Informatics Creates Value in All Fields
Informatics is technology applied to specific fields. Informatics
serves as the bridge between computing and information technology and specific application
domains, ranging, for example, from the government and public policy to
economics to health care. As computing and information technologies become
increasingly embedded in the day-to-day operations of commerce Informatics as a
field will become increasingly important. We will need more individuals who
understand a diverse set of technologies and how to apply them across fields.
To illustrate this point we can look to the case of “big data” today.
Organizations are producing immense amounts of data and emerging technologies
are now making it possible to collect that data and use it to answer questions.
This has created the need for individuals who understand how to use those
technologies and how to get information out of large data sets.
Informatics is the bridge between technology and another specific domain, ranging, for example, from the fine arts to economics to health care. Its applications are often hyphenated, such as “bio-informatics.” Besides applying technology to a specific field, informatics often includes a focus on social and behavioral aspects of information and technology.
The Informatics Department offers a faculty-initiated interdisciplinary major in Information Science leading to a B.A. in Interdisciplinary Studies. This degree educates students for such careers as information technology specialist, records manager, Web developer, database administrator, and others. Some students enter graduate programs in library science, information science, business, and others.
Informatics offers the Ph.D. in Information Science, an interdisciplinary program that encompasses research, teaching, and the application of research to practice.
does the Informatics Department value?
As a Department, Informatics values wide-spread access to
student-centered technology education. The Informatics minor is founded on the
principle of “study what you love, but also graduate with enough technology
skills to be technology-knowledgeable in the 21st century.” In
addition, we place a very high value on quality undergraduate education and
engaged learning. Specifically, we value:
Engaged, active learning
Access to technology education
Staying ahead of the curve on technology developments
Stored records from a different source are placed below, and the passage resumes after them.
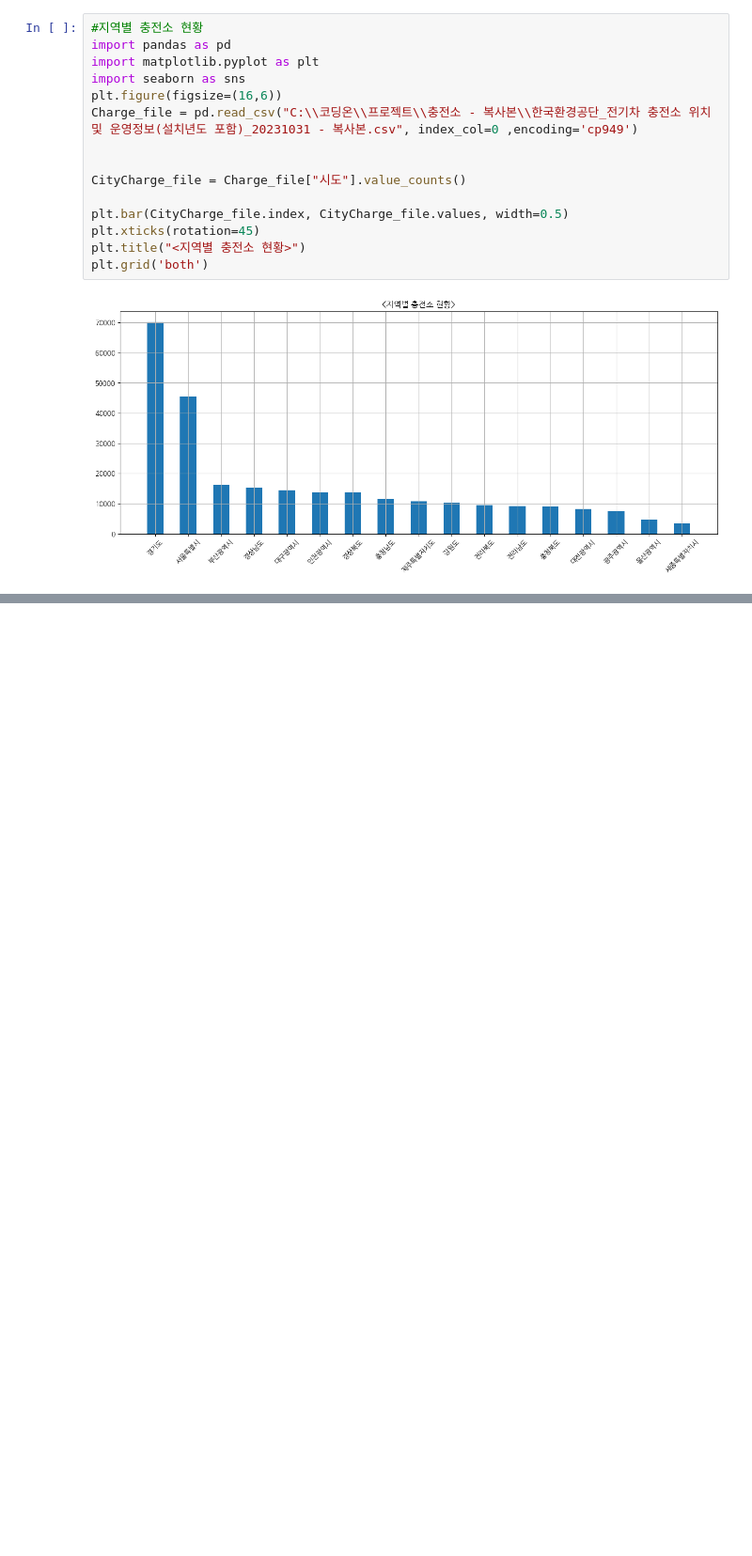
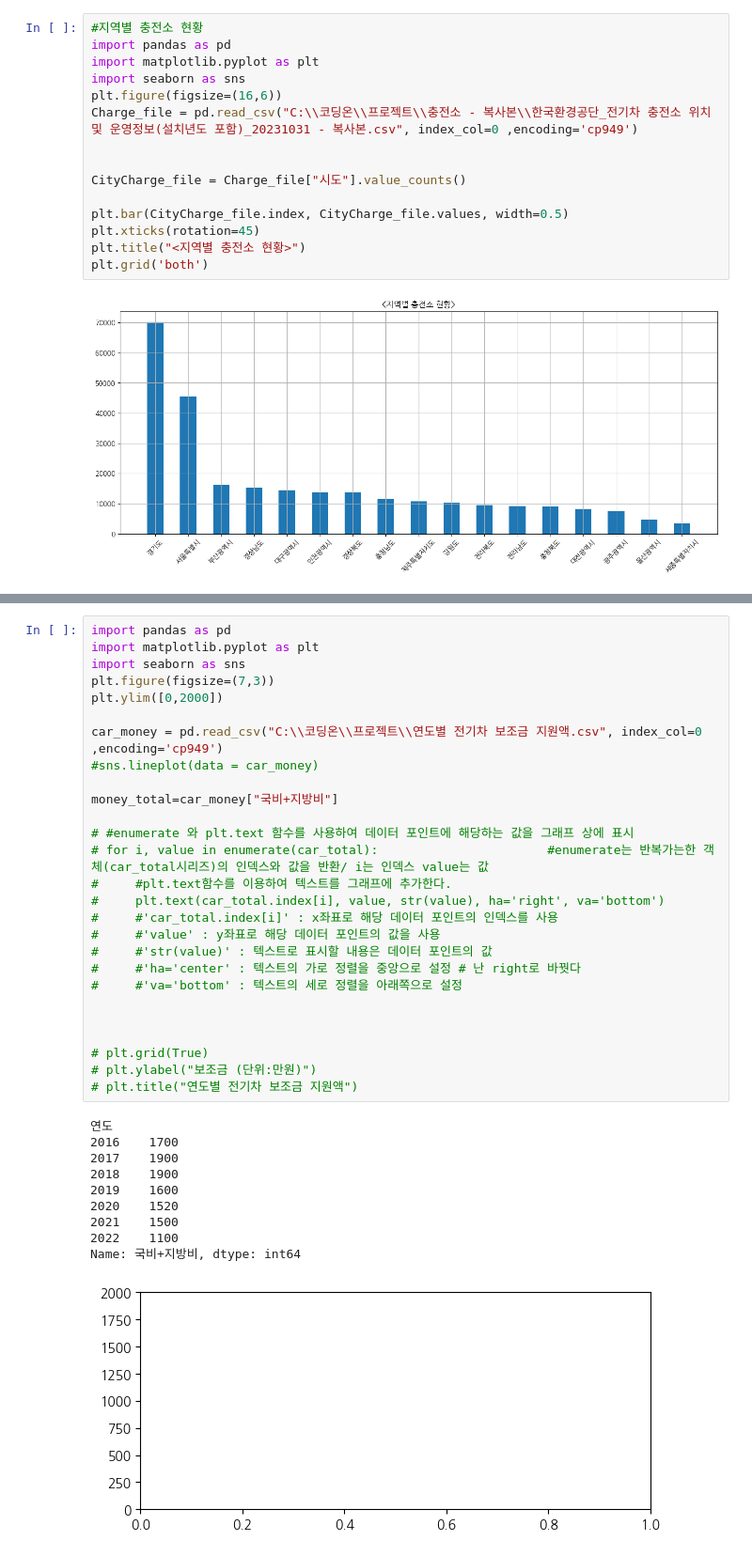
Before and after one commit to sw0296/Python-, a Jupyter notebook: 데이터 분석 프로젝트.ipynb, the cells around one changed output, grey strips where cells are left out. Shown at 94% size. Saved outputs shown, nothing was run; the diff lists cells and outputs as text; blank space fills up the shorter version.

```diff
--- a/데이터 분석 프로젝트.ipynb
+++ b/데이터 분석 프로젝트.ipynb
@@ -164,0 +198,38 @@ m
+# %%
+import pandas as pd
+import matplotlib.pyplot as plt
+import seaborn as sns
+plt.figure(figsize=(7,3))
+plt.ylim([0,2000])
+
+car_money = pd.read_csv("C:\\코딩온\\프로젝트\\연도별 전기차 보조금 지원액.csv", index_col=0 ,encoding='cp949')
+#sns.lineplot(data = car_money)
+
+money_total=car_money["국비+지방비"]
+
+# #enumerate 와 plt.text 함수를 사용하여 데이터 포인트에 해당하는 값을 그래프 상에 표시
+# for i, value in enumerate(car_total):                       #enumerate는 반복가는한 객체(car_total시리즈)의 인덱스와 값을 반환/ i는 인덱스 value는 값
+#     #plt.text함수를 이용하여 텍스트를 그래프에 추가한다.
+#     plt.text(car_total.index[i], value, str(value), ha='right', va='bottom')
+#     #'car_total.index[i]' : x좌표로 해당 데이터 포인트의 인덱스를 사용
+#     #'value' : y좌표로 해당 데이터 포인트의 값을 사용
+#     #'str(value)' : 텍스트로 표시할 내용은 데이터 포인트의 값
+#     #'ha='center' : 텍스트의 가로 정렬을 중앙으로 설정 # 난 right로 바꿧다
+#     #'va='bottom' : 텍스트의 세로 정렬을 아래쪽으로 설정
+
+
+
+# plt.grid(True)
+# plt.ylabel("보조금 (단위:만원)")
+# plt.title("연도별 전기차 보조금 지원액")
+# %% [output]
+연도
+2016    1700
+2017    1900
+2018    1900
+2019    1600
+2020    1520
+2021    1500
+2022    1100
+Name: 국비+지방비, dtype: int64
+[figure, added]
```
Also changed, not shown: parts of 2 cells of this notebook.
Trying something different
Great Career Possibilities
Graduates can look forward to excellent job opportunities, whether directly in the field of computing and information science, or by applying their expertise in information science to positions within the business, government, education or nonprofit sectors.